« ΠροηγούμενηΣυνέχεια »
king advanced no claim to it, and gave no intimation that he was dissatisfied with his own grant of it to Connecticut. In short, there was no manner of dispute or contention about it. The commissioners therefore, according to the tenor of their commission, had nothing in the world to do or determine respecting it. If they did undertake to decide with regard to it, and to reduce the Connecticut grant, they exceeded their jurisdiction ; and their acts so far forth, were consequently void, unless sanctioned by the consent of Connecticut. Let us then see how far the colony consented. The Hartford or Connecticut plantation, which then acted by itself, expressed their assent by their agents, which could bind the colony no farther than these agents were authorized. A stream cannot rise higher than its fountain. The acts of agents must be so construed, as to be consistent with their commission; for beyond that they are of no force. Now the whole amount of power delegated in this case, was merely " to issue the bounds between the Duke's patent, and that of the colony." As to the question, whether the charter did, or did not, give a title to the land west of the Duke's patent, that is, west of the Delaware river, the agents had not the smallest particle of authority to agree or to treat. The assent of the colony therefore, is confined solely to issuing the bounds between New York and Connecticut, that is, to settling the partitionary line. The same limitation qualified the assent of the New Haven jurisdiction, when they acceded to the united government, and to this settlement.
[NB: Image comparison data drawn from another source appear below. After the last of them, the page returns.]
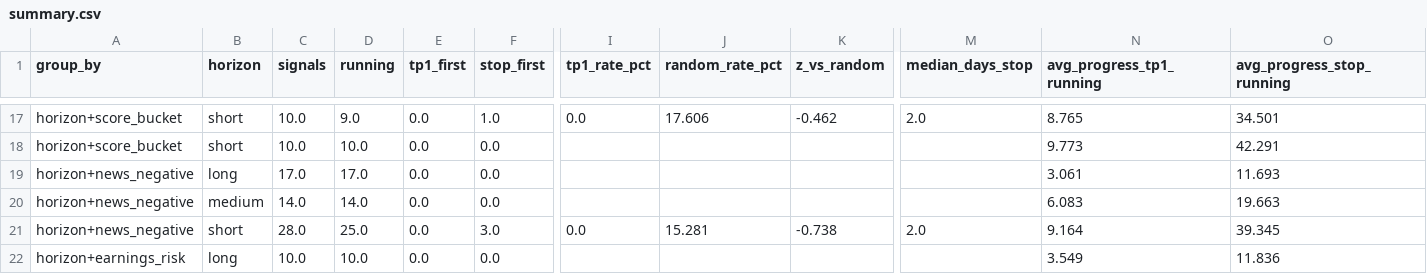
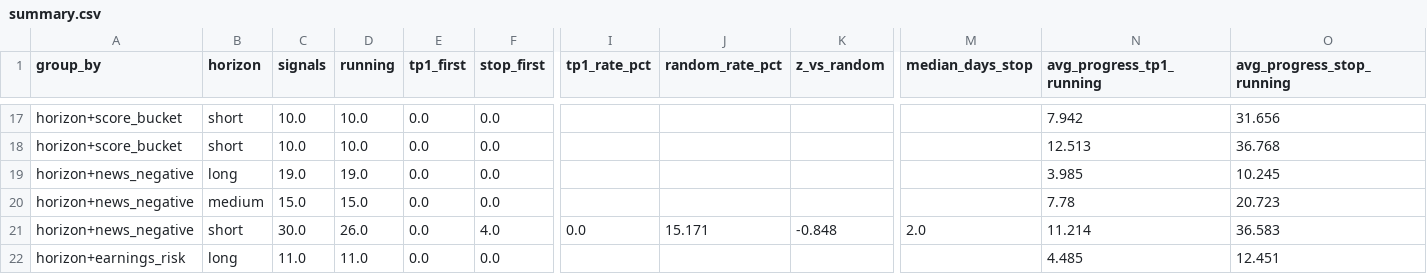
Before and after one commit to JoaoCasalao/wyckoff_scanner, a CSV file: experiment/summary.csv, drawn as a sheet; only a part is shown, gaps mark what is left out; the diff covers the shown part only; the diff names each change by its address in the sheet, - before the commit and + after, or states it on an @@ line.

```diff
--- a/experiment/summary.csv
+++ b/experiment/summary.csv
-D17 (running): 9.0
+D17 (running): 10.0
-F17 (stop_first): 1.0
+F17 (stop_first): 0.0
-I17 (tp1_rate_pct): 0.0
+I17 (tp1_rate_pct): (empty)
-J17 (random_rate_pct): 17.606
+J17 (random_rate_pct): (empty)
-K17 (z_vs_random): -0.462
+K17 (z_vs_random): (empty)
-M17 (median_days_stop): 2.0
+M17 (median_days_stop): (empty)
-N17 (avg_progress_tp1_running): 8.765
+N17 (avg_progress_tp1_running): 7.942
-O17 (avg_progress_stop_running): 34.501
+O17 (avg_progress_stop_running): 31.656
-N18 (avg_progress_tp1_running): 9.773
+N18 (avg_progress_tp1_running): 12.513
-O18 (avg_progress_stop_running): 42.291
+O18 (avg_progress_stop_running): 36.768
-C19 (signals): 17.0
+C19 (signals): 19.0
-D19 (running): 17.0
+D19 (running): 19.0
-N19 (avg_progress_tp1_running): 3.061
+N19 (avg_progress_tp1_running): 3.985
-O19 (avg_progress_stop_running): 11.693
+O19 (avg_progress_stop_running): 10.245
-C20 (signals): 14.0
+C20 (signals): 15.0
-D20 (running): 14.0
+D20 (running): 15.0
-N20 (avg_progress_tp1_running): 6.083
+N20 (avg_progress_tp1_running): 7.78
-O20 (avg_progress_stop_running): 19.663
+O20 (avg_progress_stop_running): 20.723
-C21 (signals): 28.0
+C21 (signals): 30.0
-D21 (running): 25.0
+D21 (running): 26.0
-F21 (stop_first): 3.0
+F21 (stop_first): 4.0
-J21 (random_rate_pct): 15.281
+J21 (random_rate_pct): 15.171
-K21 (z_vs_random): -0.738
+K21 (z_vs_random): -0.848
-N21 (avg_progress_tp1_running): 9.164
+N21 (avg_progress_tp1_running): 11.214
-O21 (avg_progress_stop_running): 39.345
+O21 (avg_progress_stop_running): 36.583
-C22 (signals): 10.0
+C22 (signals): 11.0
-D22 (running): 10.0
+D22 (running): 11.0
-N22 (avg_progress_tp1_running): 3.549
+N22 (avg_progress_tp1_running): 4.485
-O22 (avg_progress_stop_running): 11.836
+O22 (avg_progress_stop_running): 12.451
```
Also changed, not shown: 79 edited cells elsewhere in this file, experiment/signals.csv, 5 other files.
They say, “having seen a copy of his Majesty's commissioners' determination, (deciding the bounds betwixt his Highness, the Duke of York, and Connecticut charter) we do declare submission thereunto.”
“Now can it be pretended with any color of reason, that this amounts to either a surrender of the land west of the Delaware to the crown, or a transfer of it to the Duke, or an authoritative determination, that no such land was included within the charter of 1662 ? Had these documents been well attended to, I am persuaded no man in his senses, would ever have contended for such a wild and monstrous conclusion.
“ The determination itself, taken altogether, neither expresses nor implies any such thing. In the first place, nothing is expressed with regard to the western land. It is not so much as mentioned. And surely a positive grant, which was to be reputed and construed in the most favorable sense for the grantees, was not to be taken away by doubtful construction and implication. 2d. The subject matter, which is easily learned from the circumstances of the times, is also
stated in the preamble, or recital of the instrument of determination, in which the commissioners say, “We have heard the differences about the bounds of the patents granted to his Royal Highness, the Duke of York, and his Majesty's colony of Connecticut,' etc. What they heard, and undertook to determine, was evidently nothing more or less than disputes existing between the Duke (who had now succeeded to the Dutch claims and pretensions) and Connecticut, respecting the bounds of their patents. These disputes, which appear to be all that was submitted to them, had no reference to any land, to which the Duke made no claim. The only interfering claims respected the land which was included in the Duke's patent, as well as that of Connecticut. Unless the determination therefore, is to operate upon a subject not submitted or heard, it can have no effect, but upon Long Island, and the land between Hudson and Connecticut rivers.
“ If this settlement is to be viewed in the light of a judicial adjudication, or award of arbitrators, it was only of a controversy, or controversies, subsisting between the Duke and the colony. They were the only parties, and were present by their respective representatives. If we consider it rather as an agreement, it was still between the same, and no other parties. And can a judgment, or an agreement between any two parties, respecting their mutual demands, be conclusive, as to the claims or disputes, which may then exist, or afterwards arise, between either of them and another party? Common sense and common law answer in the negative.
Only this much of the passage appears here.